We don’t have to raise taxes or electric bills to do any of this. We don’t have to pass punitive new regulations on homes or businesses. We don’t have to kill hundreds of thousands of oil or coal industry jobs.

We don’t have to take anybody’s freedoms, or sacrifice one whit of U.S. sovereignty to any global entity to achieve these improvements for our environment or economy.

All of which is why the Warmers have fought against every one of these common-sense solutions for decades.

“Simply.” I like that.

Remarkably, this fellow represents the mostly upper-middle class suburbs of Austin in Williamson county (along with a rural fringe heading NNW from there which is not very populated). Are people in Williamson County really so tolerant of this level of fantasy in their public representative?

To my pain and sorrow, an ambitious fellow who works for the Williamson County Republican Party did a presentation at the Austin Python User Group a few months back for his clever get-out-the-vote semi-automated phone call management software. It struck me as a very cynical effort, but the guy knew what he was doing both technically and politically. I suspect he would find nothing to object to in Carter’s rant, not because he believes it, but because it apparently attracts more votes than it repels.

Maybe he’s from Mars too.

And maybe the people who might think this is unreasonable aren’t aware of it.

(Archived by WebCite® at http://www.webcitation.org/5swAtWd96)

Me on "Disruption"

This was September 8. I specifically advocated for “Climate Disruption” over “Global Warming”.

I don’t normally read from a prepared text, so I was a bit awkward.

The event was not a success; it was a press conference for a statewide environmental lobby that no press showed up for :-/ . I was actually talking to an empty room, the event organizer, the other speaker, and a cheap handheld video recorder…

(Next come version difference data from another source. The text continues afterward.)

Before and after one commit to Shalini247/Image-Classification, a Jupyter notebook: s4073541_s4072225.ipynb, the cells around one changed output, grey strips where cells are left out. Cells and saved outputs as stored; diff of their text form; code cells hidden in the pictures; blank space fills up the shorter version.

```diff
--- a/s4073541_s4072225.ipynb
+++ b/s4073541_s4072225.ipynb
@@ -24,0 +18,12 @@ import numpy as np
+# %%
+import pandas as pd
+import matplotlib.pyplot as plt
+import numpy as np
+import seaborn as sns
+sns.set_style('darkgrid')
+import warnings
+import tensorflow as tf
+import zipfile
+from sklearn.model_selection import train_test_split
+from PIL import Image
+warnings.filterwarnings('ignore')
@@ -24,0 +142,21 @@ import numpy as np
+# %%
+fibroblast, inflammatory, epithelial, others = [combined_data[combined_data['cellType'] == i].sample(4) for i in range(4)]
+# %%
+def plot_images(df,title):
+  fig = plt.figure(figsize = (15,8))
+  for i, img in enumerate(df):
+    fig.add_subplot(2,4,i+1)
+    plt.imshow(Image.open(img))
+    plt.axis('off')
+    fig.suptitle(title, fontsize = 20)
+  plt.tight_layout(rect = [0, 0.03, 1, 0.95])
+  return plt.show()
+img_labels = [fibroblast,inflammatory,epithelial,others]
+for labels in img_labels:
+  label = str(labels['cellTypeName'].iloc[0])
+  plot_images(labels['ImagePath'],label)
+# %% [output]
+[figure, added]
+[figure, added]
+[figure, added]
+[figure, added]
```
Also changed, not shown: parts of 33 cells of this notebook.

But I stand by every word. Given three minutes to speak to Texas, I chose to emphasize “disruption” over “warming”.

Humans have become the dominant force on our planet. A hundred years ago or further back, when the land changed, when the ocean changed, when the air changed, it was nature that did it. Now, when the land changes, or the ocean changes, or the air changes, it’s us.

One of the biggest changes we are making is in how energy flows through the atmosphere. We do this with various pollutants including carbon dioxide. The carbon dioxide is the most worrisome for two reasons: first, much of our technology is built on a platform of fossil fuels, and second, because nature has no way of quickly getting rid of the extra carbon that we pump into the system.

The result of these changes in how sunlight flows into the earth and how heat makes its way back out is climate disruption. The most well-known part of this climate disruption is global warming, and global warming is real enough, and measurable. But to focus on “warming” leaves people with the idea that the changes are going to be gradual and gentle.

The way that the earth moves energy around from the light coming in to the heat going out is called “weather”, and the usual patterns of weather are called climate. When we shift the inputs and outputs around, we change the climate, and that means we get weather we are not used to. When it rains in Pakistan as it would in a wetter place, or it warms in Moscow as it usually does here in Texas, the people, the ecosystem, and the infrastructure are unprepared, and unprecedented disasters may strike. The more we disrupt the climate, the worse these changes will get.

Climate scientists are not a very politically adept group, and there are clever people who don’t want our results to be heard. We need to start taking real science seriously and to ignore the nonsense propagated by people with a financial stake in business as usual. It is our responsibility to future generations to take this problem seriously, and to look at ways not just to reduce, but ultimately to eliminate carbon-based emissions.